My goal on a rainy Saturday afternoon was to only make purchases with cash, and Apple Pay using my iPhone 6 Plus. With this regard, I left my banking and credit cards at home. Before heading to the mall, I visited the Apple website and made a list of the stores that currently accept Apple Pay.
Of these, I planned to visit Apple, Bloomingdale’s, and Macy’s. I also wanted to discuss the new payment system with someone who works at Sephora. The cosmetics and beauty retailer is expected to begin accepting Apple Pay before the end of the month. I wanted to know whether the folks on the ground knew this.
Not surprisingly, Apple Pay worked perfectly at the King of Prussia Apple store. It took me about three minutes to find the G-Tech 1TB G-Drive that I had been eying and make my purchase. Three minutes.
Before the holiday shopping season began, I had made a small purchase with Apple Pay at my local Macy’s store. It was clear to me at the time that the sales associate didn’t have a lot of training on how to accept Apple Pay. In fact, he was a little bit surprised when I completed the transaction with the NFC keypad at his station. I believe his words were “you are the first one I ever saw who used it.” (This is what happens when you are an early adopter.)
This time around, the Macy’s associate knew exactly what I was doing when she saw my phone. She even said that “Macy’s loves when people use Apple Pay.”
I knew that Sephora stores weren’t yet accepting Apple Pay. Nonetheless, I was interested in knowing whether my sales associate would know about the service, and when it would go online.
When ringing up my purchase, the associate noticed my iPhone, and promptly noted that Apple Pay was going online at her location very soon.
Later, I found out that Sephora locations in the San Francisco Bay area and Manhattan were already accepting the payment option.
I’ve saved my most frustrating visit for last. In a word, my Apple Pay experience at Bloomingdale’s was frustrating.
My daughter will turn 8-years-old later this month. For this event, I decided to splurge and buy her a pair of Ugg boots (her first) and matching earmuffs.
What a fiasco.
First, let me say that my Bloomingdale’s sales associate was wonderful. She was friendly, informative, and accommodating. Unfortunately, the boots department was a study in disorganization.
Other employees made little effort in helping my associate find an open register.
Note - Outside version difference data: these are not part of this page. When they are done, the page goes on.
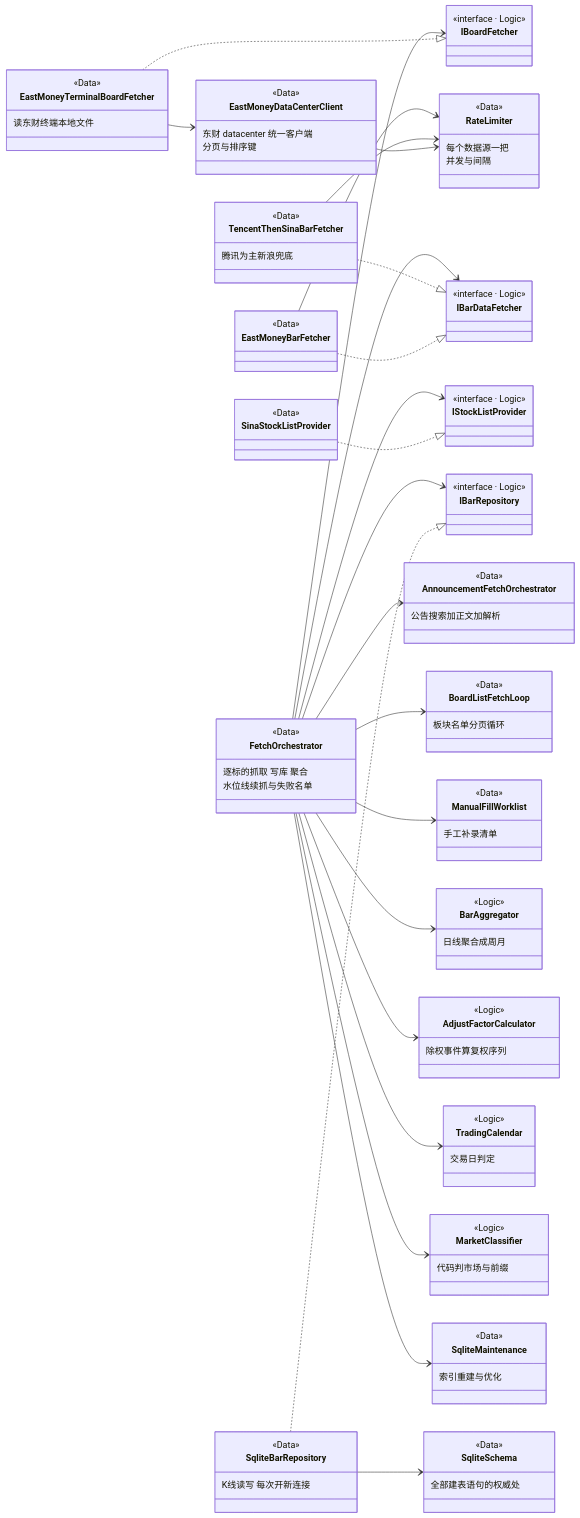
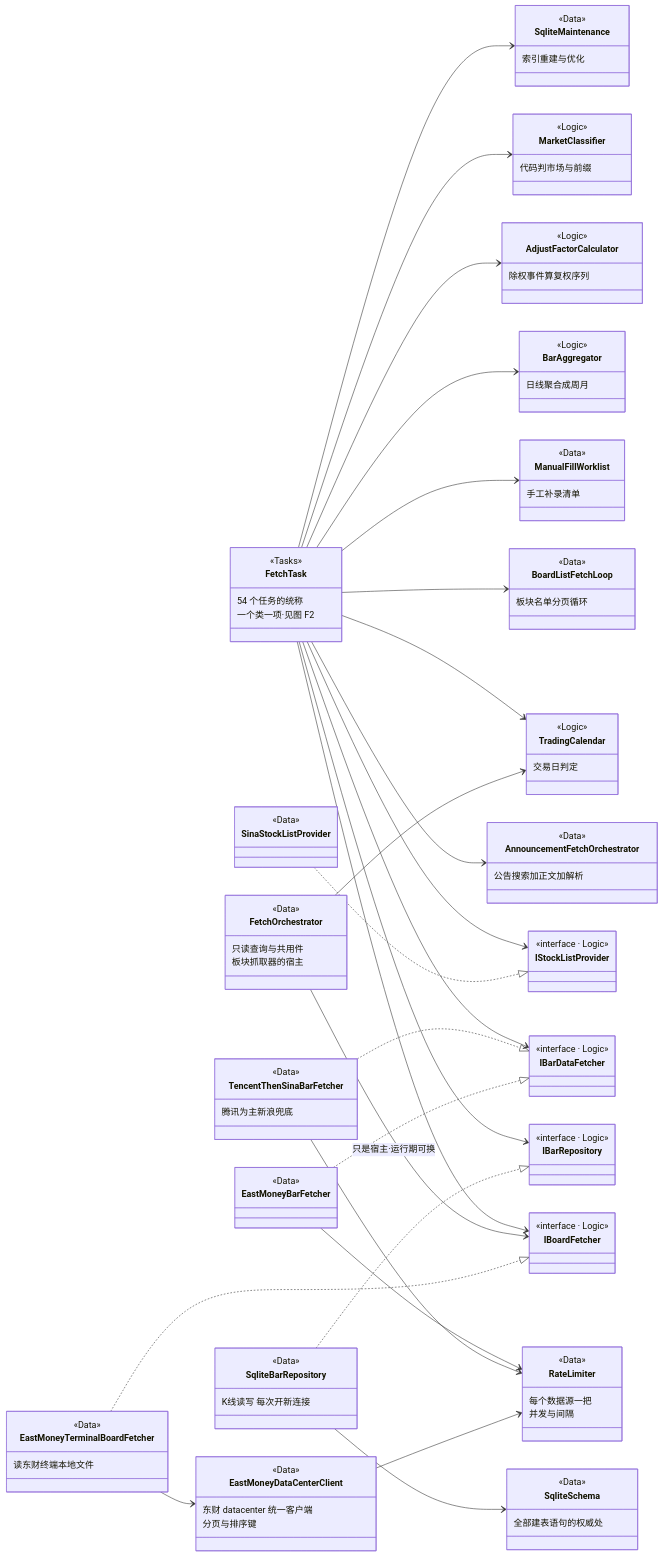
Before and after one commit to lcq9732/stock: the fifth of 9 diagrams in doc/solution-class-map.md, drawn with Mermaid. The commit also changed other lines of this file and 2 other files, not shown here.

```diff
--- a/doc/solution-class-map.md
+++ b/doc/solution-class-map.md
@@ -450,10 +460,15 @@
 classDiagram
 direction LR
 
+class FetchTask {
+  <<Tasks>>
+  54 个任务的统称
+  一个类一项·见图 F2
+}
 class FetchOrchestrator {
   <<Data>>
-  逐标的抓取 写库 聚合
-  水位线续抓与失败名单
+  只读查询与共用件
+  板块抓取器的宿主
 }
 class AnnouncementFetchOrchestrator {
   <<Data>>
@@ -534,18 +549,20 @@
   代码判市场与前缀
 }
 
-FetchOrchestrator --> IBarDataFetcher
-FetchOrchestrator --> IStockListProvider
-FetchOrchestrator --> IBoardFetcher
-FetchOrchestrator --> IBarRepository
-FetchOrchestrator --> AnnouncementFetchOrchestrator
-FetchOrchestrator --> BoardListFetchLoop
-FetchOrchestrator --> ManualFillWorklist
-FetchOrchestrator --> BarAggregator
-FetchOrchestrator --> AdjustFactorCalculator
+FetchTask --> IBarDataFetcher
+FetchTask --> IStockListProvider
+FetchTask --> IBoardFetcher
+FetchTask --> IBarRepository
+FetchTask --> AnnouncementFetchOrchestrator
+FetchTask --> BoardListFetchLoop
+FetchTask --> ManualFillWorklist
+FetchTask --> BarAggregator
+FetchTask --> AdjustFactorCalculator
+FetchTask --> TradingCalendar
+FetchTask --> MarketClassifier
+FetchTask --> SqliteMaintenance
+FetchOrchestrator --> IBoardFetcher : 只是宿主·运行期可换
 FetchOrchestrator --> TradingCalendar
-FetchOrchestrator --> MarketClassifier
-FetchOrchestrator --> SqliteMaintenance
 
 TencentThenSinaBarFetcher ..|> IBarDataFetcher
 EastMoneyBarFetcher ..|> IBarDataFetcher
```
When one was found, returned merchandise temporarily blocked my path to the NFC-enabled pin pad.
Once I got close enough to complete my transaction, the screen on the pad listed Apple Pay as a payment option. This was a good sign, or so I thought.
Before I attempted to use my iPhone 6 Plus to make the purchase, the sales associate said that Apple Pay “probably wouldn’t work.” When I put my iPhone near the pad, however, the Passbook app came to life, and I was asked to use my fingerprint.
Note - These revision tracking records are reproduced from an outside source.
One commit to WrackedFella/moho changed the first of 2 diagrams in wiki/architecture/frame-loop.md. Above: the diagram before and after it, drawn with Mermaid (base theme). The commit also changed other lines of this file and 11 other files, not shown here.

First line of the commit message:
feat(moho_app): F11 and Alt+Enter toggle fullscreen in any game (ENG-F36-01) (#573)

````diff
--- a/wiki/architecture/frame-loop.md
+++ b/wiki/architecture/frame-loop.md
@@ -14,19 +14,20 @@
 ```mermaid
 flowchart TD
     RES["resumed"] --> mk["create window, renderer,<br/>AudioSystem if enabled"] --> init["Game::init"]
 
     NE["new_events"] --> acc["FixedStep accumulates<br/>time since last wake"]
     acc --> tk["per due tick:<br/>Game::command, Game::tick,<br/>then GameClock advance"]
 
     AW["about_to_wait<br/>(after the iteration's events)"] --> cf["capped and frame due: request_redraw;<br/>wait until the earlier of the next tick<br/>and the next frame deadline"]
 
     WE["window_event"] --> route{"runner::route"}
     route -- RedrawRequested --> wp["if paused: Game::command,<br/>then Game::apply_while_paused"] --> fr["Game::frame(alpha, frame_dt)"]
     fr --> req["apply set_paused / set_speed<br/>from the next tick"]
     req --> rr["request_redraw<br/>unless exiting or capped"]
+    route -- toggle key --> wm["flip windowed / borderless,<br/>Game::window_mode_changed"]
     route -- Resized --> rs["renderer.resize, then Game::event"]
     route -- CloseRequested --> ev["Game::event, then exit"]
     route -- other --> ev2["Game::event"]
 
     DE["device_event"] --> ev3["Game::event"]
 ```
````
I tried three times to complete the transaction, twice with my Citi card, and another with my American Express card. Each time, my iPhone screen showed that a transaction went through, but with no amount listed.
At that point, most folks would have probably paid for the Uggs with a banking card. Remember, I left my cards at home, and by this point in the day, my cash supply was low.
Luckily, my daughter will still be a happy girl on her birthday. My friend paid for my purchase using his credit card. I wrote out a check as reimbursement as soon I got home later that evening.
Last week, a MacRumors forum member said that a recent McDonald’s visit ended in disaster because employees didn’t know how to use Apple Pay. My experience at Bloomingdale’s, though different, lead me to the same conclusion. Retailers aren’t training their employees on how to use Apple Pay.
The pin pad message that I saw on Saturday clearly suggests that Bloomingdale’s is about to begin accepting Apple Pay, at least at the King of Prussia location. Unfortunately, it’s also clear that when the service does go online, sales associates may have little clue on how to use it.
For Apple Pay to succeed, Cupertino needs to do a lot more than sign up new banks and retailers. They also need to make sure that these partners train their staff on how to use it. Otherwise, one bad experience may convince a user to never try the service again.
Have you had a bad experience with Apple Pay? Apple wants to know.